Karora Singh, head of the Karorsinghia Misl, was issue less and had adopted his personal servant, Baghel Singh, as his successor. After the death of Karora Singh in the battle of Taraori against the Nawab of Kunjpur in 1761, Baghel Singh who belonged to a poor Dhalival family succeeded him as head of the Karorsinghia Misl.As well as being a good soldier, Baba Baghel Singh was a very good political negotiator and was able to win over many an adversary to his side. The Mughals, the Ruhilas, the Marathas and British sought his friendship.
Baba Baghel Singh turned his attention towards the cis-Yamuna territories. Soon the Sikhs were invading territories in Delhi and beyond, including Meerut, Awadh, collecting tribute from the Nawabs of each area.
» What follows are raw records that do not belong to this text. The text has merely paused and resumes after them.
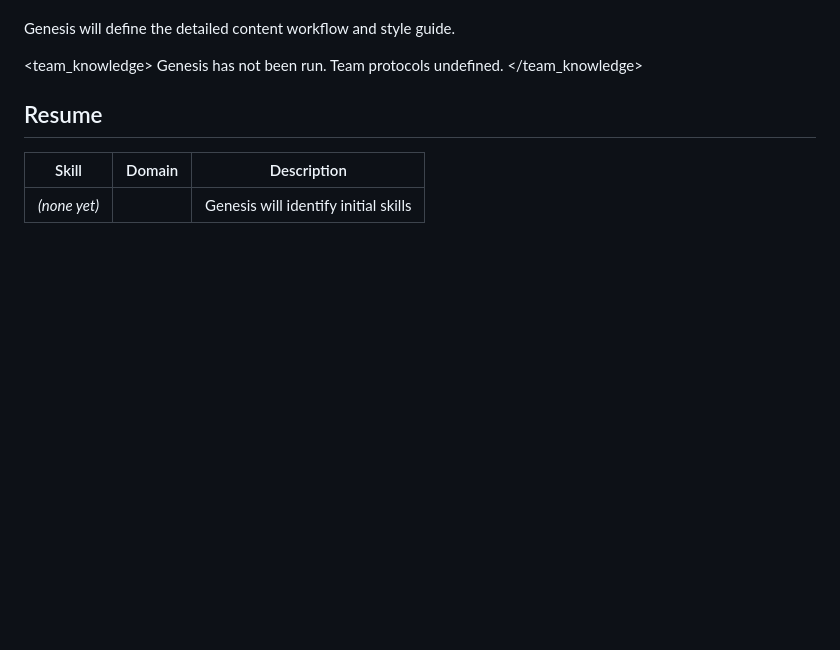
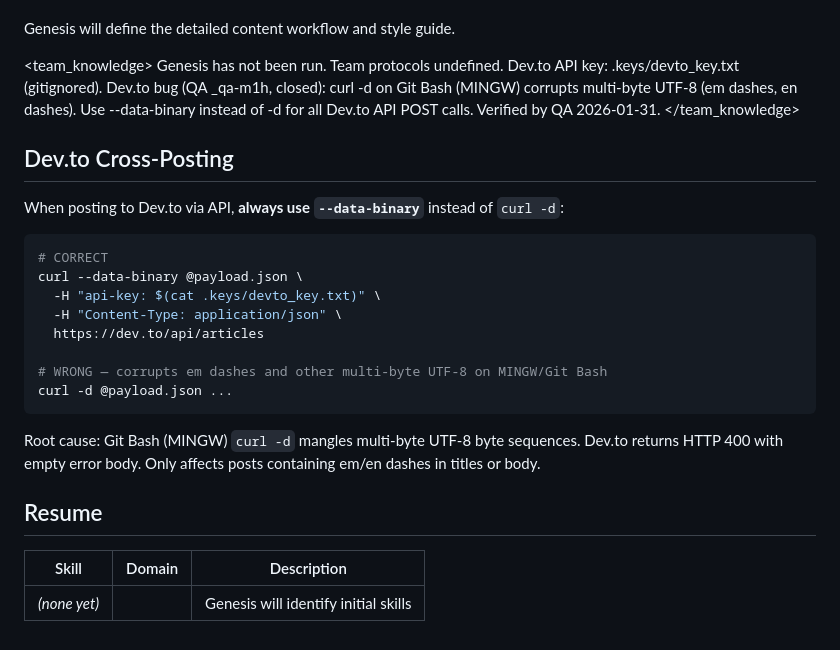
Before and after one commit to HakAl/web_ops, a Markdown page: narrative-nora/SKILL.md, the part around the change. GitHub-like rendering; blank space fills up the shorter version.

Commit message:
Site migration to web_ops repo, dev.to bug fix documented
Migrated GitHub Pages deployment from team_skills to web_ops repo.
Documented dev.to cross-posting fix (--data-binary) in Nora's skill.
Closed completed beads, updated handoff state.

Co-Authored-By: Claude Opus 4.5 <noreply@anthropic.com>

````diff
--- a/narrative-nora/SKILL.md
+++ b/narrative-nora/SKILL.md
@@ -74,7 +74,26 @@ Genesis will define the detailed content workflow and style guide.
 
 <team_knowledge>
 Genesis has not been run. Team protocols undefined.
+Dev.to API key: .keys/devto_key.txt (gitignored).
+Dev.to bug (QA _qa-m1h, closed): curl -d on Git Bash (MINGW) corrupts multi-byte UTF-8 (em dashes, en dashes). Use --data-binary instead of -d for all Dev.to API POST calls. Verified by QA 2026-01-31.
 </team_knowledge>
+
+## Dev.to Cross-Posting
+
+When posting to Dev.to via API, **always use `--data-binary`** instead of `curl -d`:
+
+```bash
+# CORRECT
+curl --data-binary @payload.json \
+  -H "api-key: $(cat .keys/devto_key.txt)" \
+  -H "Content-Type: application/json" \
+  https://dev.to/api/articles
+
+# WRONG — corrupts em dashes and other multi-byte UTF-8 on MINGW/Git Bash
+curl -d @payload.json ...
+```
+
+Root cause: Git Bash (MINGW) `curl -d` mangles multi-byte UTF-8 byte sequences. Dev.to returns HTTP 400 with empty error body. Only affects posts containing em/en dashes in titles or body.
 
 ## Resume
 
````
Also changed, not shown: TEAM.md (+3 -3 lines).
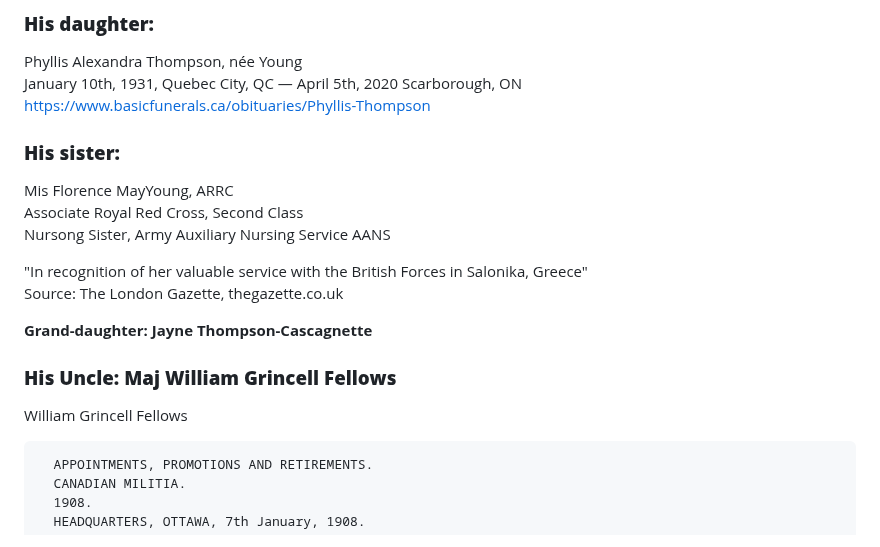
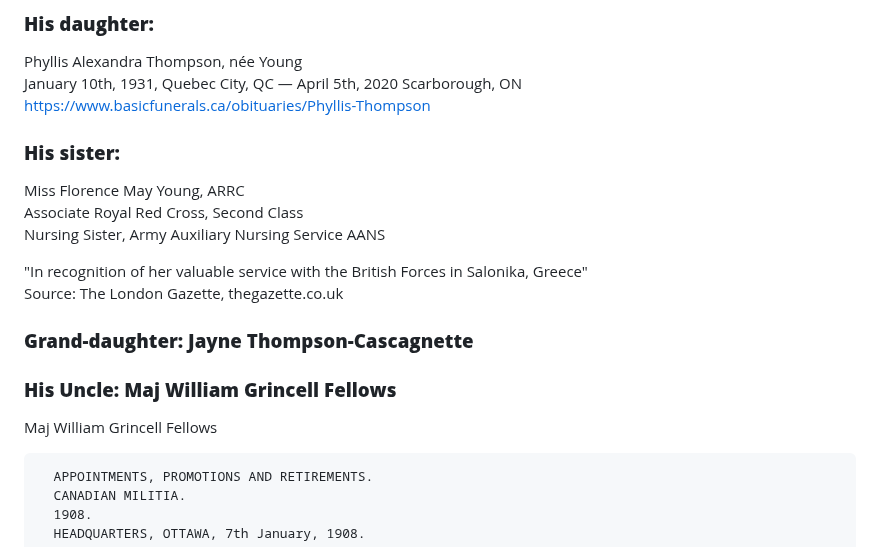
Before and after one commit to torjc01/DB33, a Markdown page: 4emeSoldat.md, the part around the change. GitHub-like rendering.

```diff
--- a/4emeSoldat.md
+++ b/4emeSoldat.md
@@ -224,21 +224,20 @@ Phyllis Alexandra Thompson, née Young
 January 10th, 1931, Quebec City, QC — April 5th, 2020 Scarborough, ON
 https://www.basicfunerals.ca/obituaries/Phyllis-Thompson
 
-
 ### **His sister:**
 
-Mis Florence MayYoung, ARRC
+Miss Florence May Young, ARRC
 Associate Royal Red Cross, Second Class
-Nursong Sister, Army Auxiliary Nursing Service AANS
+Nursing Sister, Army Auxiliary Nursing Service AANS
 
 "In recognition of her valuable service with the British Forces in Salonika, Greece"
 Source: The London Gazette, thegazette.co.uk
 
-**Grand-daughter: Jayne Thompson-Cascagnette**
+### **Grand-daughter: Jayne Thompson-Cascagnette**
 
 ### **His Uncle: Maj William Grincell Fellows**
 
-William Grincell Fellows
+ Maj William Grincell Fellows
 
       APPOINTMENTS, PROMOTIONS AND RETIREMENTS.
       CANADIAN MILITIA.
```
He is celebrated in Sikh history as the vanquisher of Mughal Delhi.On 8 March 1783, Baghel Singh and Jassa Singh Ahluwalia encamped at a place later named as Tis Hazari, after the 30,000 troops of the Buddha Dal that were present there. This location has become synomous with the name of Baghel Singh. On the 11th of March 1783, the Khalsa forces composed of Buddha Dal chief, Jassa Singh Ahluwalia and Baba Baghel Singh entered the Red Fort(Lal Quila) in Delhi and occupied the Diwan-i-Am (Hall of Public Audience). The Mughal Ruler, Shah Alam II had no option but to surrender to the Khalsa armies. The forces of Jassa Singh Ramgharia were also present and took away the infamous ‘sill’ of platform of the Mughal ruler.
Sikhs marching to the Red fort in 2014 to mark Delhi Fateh Diwas
Baghel Singh remained in Delhi and built seven Gurudwaras to mark Sikh interests: Gurdwara Mata Sundri, Gurdwara Bangla Sahib, Gurdwara Bala Sahib,Gurdwara Rakab Ganj,Gurdwara Sis Ganj, Gurdwara Moti Bagh, and Gurdwara Majnu Ka Tilla. The Khalsa as part of their negotiations received taxes from the Mughals, Warren Hasting, Governor-General of India(1773 to 1785) recorded in a minute presented to his council:
‘While I was in Lucknow, they (Sikhs) carried their depredations to the very suburbs of Delhi, where two of their officers actually reside in a quarter called Subzi Mandi, which is chiefly occupied by shopkeepers, for the double purpose of levying their rauky (which is the name given to that contribution) and of protecting the inhabitants from the marauders of their own nations.’
Seven Gurdwaras built by Baba Baghel Singh in Delhi.
The SMI is working on rare documents related to takeover of Delhi by the Khalsa and preliminary work shows how anxious the the British were when Baghel Singh took over Delhi.
The Delhi Sikh Gurdwara Management committee (DSGMC) will organise a two-day commemorative event Delhi Fateh Diwas on the 12th-13th March to mark the Khalsa’s victory on Delhi in 1783.